> **About this exercise**:
Answer with a single number stating how many lines of the entries below include the string "Clock".

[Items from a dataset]

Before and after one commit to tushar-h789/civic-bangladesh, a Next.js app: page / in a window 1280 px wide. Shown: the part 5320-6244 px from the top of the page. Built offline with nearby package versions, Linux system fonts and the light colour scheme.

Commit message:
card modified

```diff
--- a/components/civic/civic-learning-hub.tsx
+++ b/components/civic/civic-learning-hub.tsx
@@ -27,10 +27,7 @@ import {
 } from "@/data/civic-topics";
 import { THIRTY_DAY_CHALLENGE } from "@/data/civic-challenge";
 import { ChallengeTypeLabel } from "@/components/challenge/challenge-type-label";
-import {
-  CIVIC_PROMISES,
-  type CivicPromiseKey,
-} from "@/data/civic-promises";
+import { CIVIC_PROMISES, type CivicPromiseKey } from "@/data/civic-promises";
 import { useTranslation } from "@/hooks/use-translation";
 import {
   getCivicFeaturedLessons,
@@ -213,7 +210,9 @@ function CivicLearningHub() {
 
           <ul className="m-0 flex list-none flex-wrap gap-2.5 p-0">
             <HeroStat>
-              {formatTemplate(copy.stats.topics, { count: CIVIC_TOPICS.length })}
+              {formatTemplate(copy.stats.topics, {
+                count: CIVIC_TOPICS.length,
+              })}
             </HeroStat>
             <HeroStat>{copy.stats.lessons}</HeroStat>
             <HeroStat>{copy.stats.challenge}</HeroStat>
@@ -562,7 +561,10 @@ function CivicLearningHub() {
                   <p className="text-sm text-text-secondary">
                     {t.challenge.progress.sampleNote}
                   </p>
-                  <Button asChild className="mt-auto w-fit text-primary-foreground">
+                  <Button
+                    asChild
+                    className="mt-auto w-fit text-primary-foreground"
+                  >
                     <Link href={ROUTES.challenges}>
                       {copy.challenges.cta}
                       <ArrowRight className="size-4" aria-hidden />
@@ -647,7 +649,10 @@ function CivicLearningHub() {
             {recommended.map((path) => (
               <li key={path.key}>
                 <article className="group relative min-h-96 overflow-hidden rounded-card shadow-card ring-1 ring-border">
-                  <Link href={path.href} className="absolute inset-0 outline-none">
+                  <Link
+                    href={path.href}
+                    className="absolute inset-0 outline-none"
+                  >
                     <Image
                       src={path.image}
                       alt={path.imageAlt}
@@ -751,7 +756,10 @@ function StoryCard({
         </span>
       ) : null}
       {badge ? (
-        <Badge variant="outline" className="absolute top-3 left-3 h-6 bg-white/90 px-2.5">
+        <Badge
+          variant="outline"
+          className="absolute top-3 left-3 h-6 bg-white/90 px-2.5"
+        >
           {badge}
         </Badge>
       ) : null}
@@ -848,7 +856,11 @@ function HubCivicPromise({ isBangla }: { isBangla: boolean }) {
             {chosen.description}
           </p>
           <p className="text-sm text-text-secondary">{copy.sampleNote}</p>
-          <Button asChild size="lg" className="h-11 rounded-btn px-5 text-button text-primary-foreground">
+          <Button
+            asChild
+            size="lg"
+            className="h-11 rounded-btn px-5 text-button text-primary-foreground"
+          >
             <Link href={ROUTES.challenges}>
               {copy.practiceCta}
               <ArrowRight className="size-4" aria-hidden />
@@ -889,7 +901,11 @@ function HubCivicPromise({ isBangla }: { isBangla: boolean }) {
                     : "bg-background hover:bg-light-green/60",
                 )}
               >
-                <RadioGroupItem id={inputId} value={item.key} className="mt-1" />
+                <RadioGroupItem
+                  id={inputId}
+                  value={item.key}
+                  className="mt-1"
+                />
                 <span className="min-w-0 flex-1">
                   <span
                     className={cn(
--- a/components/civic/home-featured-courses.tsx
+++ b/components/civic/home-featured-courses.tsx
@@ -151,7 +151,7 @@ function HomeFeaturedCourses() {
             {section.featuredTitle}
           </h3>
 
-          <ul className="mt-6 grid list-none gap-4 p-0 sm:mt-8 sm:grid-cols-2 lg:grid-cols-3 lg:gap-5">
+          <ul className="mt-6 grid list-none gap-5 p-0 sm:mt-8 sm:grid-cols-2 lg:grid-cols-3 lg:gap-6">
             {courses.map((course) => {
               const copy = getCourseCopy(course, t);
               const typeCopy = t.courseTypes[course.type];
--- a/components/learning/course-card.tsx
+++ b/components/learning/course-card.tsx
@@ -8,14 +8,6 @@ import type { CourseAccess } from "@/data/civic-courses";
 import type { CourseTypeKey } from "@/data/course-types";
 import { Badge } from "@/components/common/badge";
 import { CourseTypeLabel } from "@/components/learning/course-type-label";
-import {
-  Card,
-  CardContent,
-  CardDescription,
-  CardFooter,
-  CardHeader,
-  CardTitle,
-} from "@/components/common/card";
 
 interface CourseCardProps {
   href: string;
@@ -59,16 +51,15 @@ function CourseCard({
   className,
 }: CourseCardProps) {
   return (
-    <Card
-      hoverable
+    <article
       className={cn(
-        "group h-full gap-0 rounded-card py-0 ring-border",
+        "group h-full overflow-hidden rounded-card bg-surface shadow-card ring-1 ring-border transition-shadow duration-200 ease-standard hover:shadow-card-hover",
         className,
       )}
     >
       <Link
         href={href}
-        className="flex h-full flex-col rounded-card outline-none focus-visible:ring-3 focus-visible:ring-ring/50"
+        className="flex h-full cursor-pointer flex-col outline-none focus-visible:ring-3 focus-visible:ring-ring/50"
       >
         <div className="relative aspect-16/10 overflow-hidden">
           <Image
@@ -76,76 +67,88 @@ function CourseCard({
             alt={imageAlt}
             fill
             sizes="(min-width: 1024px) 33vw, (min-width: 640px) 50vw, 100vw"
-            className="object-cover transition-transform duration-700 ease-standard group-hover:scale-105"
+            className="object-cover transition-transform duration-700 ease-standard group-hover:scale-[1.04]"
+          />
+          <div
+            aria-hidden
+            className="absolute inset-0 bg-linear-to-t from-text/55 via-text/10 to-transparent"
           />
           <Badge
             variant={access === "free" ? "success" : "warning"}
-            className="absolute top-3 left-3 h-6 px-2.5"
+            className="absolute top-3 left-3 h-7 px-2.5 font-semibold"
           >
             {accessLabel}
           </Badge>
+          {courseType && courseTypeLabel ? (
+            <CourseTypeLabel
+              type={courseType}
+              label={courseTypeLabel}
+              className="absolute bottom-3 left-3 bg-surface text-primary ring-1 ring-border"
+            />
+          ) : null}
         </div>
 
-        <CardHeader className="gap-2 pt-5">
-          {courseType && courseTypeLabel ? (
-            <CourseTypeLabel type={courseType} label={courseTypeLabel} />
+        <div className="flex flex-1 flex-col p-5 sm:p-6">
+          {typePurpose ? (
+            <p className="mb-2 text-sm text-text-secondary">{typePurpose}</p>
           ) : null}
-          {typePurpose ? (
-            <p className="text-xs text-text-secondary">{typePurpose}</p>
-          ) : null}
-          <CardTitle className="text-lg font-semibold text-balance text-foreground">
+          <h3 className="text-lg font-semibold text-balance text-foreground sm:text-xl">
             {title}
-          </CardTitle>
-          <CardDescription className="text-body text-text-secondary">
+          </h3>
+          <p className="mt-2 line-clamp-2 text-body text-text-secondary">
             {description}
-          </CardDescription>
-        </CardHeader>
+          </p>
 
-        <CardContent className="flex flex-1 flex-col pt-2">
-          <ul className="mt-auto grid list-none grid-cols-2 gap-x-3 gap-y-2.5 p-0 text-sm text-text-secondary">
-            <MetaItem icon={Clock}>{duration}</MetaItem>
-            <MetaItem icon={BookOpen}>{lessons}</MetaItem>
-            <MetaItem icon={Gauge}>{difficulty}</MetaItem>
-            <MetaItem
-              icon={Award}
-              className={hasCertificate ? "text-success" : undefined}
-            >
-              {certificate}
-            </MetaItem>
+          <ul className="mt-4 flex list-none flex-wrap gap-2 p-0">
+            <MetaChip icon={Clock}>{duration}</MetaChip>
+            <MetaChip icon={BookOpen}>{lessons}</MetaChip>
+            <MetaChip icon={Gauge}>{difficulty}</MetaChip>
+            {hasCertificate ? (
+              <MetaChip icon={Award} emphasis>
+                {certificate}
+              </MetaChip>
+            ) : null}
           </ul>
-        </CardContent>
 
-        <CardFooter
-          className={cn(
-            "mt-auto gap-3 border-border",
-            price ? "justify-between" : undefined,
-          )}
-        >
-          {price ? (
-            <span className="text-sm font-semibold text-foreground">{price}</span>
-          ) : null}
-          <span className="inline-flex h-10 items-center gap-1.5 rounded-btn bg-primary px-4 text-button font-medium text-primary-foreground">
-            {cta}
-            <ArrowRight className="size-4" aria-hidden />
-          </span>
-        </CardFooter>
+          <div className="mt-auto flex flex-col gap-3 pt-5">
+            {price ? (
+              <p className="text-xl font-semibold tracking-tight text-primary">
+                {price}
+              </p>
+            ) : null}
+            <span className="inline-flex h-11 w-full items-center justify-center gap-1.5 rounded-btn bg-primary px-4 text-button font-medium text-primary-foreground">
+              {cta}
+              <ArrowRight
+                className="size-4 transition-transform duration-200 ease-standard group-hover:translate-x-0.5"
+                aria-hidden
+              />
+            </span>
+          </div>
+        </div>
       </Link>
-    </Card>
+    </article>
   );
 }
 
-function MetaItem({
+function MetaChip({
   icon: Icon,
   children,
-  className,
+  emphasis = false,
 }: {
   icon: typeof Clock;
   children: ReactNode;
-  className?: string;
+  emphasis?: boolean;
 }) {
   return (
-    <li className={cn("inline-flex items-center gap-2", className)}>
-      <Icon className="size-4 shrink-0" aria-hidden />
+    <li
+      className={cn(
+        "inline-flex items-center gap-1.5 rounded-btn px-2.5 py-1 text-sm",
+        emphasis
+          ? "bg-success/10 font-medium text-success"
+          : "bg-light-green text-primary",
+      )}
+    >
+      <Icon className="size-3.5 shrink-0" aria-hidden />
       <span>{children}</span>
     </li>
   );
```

> **Solution to this problem**:
3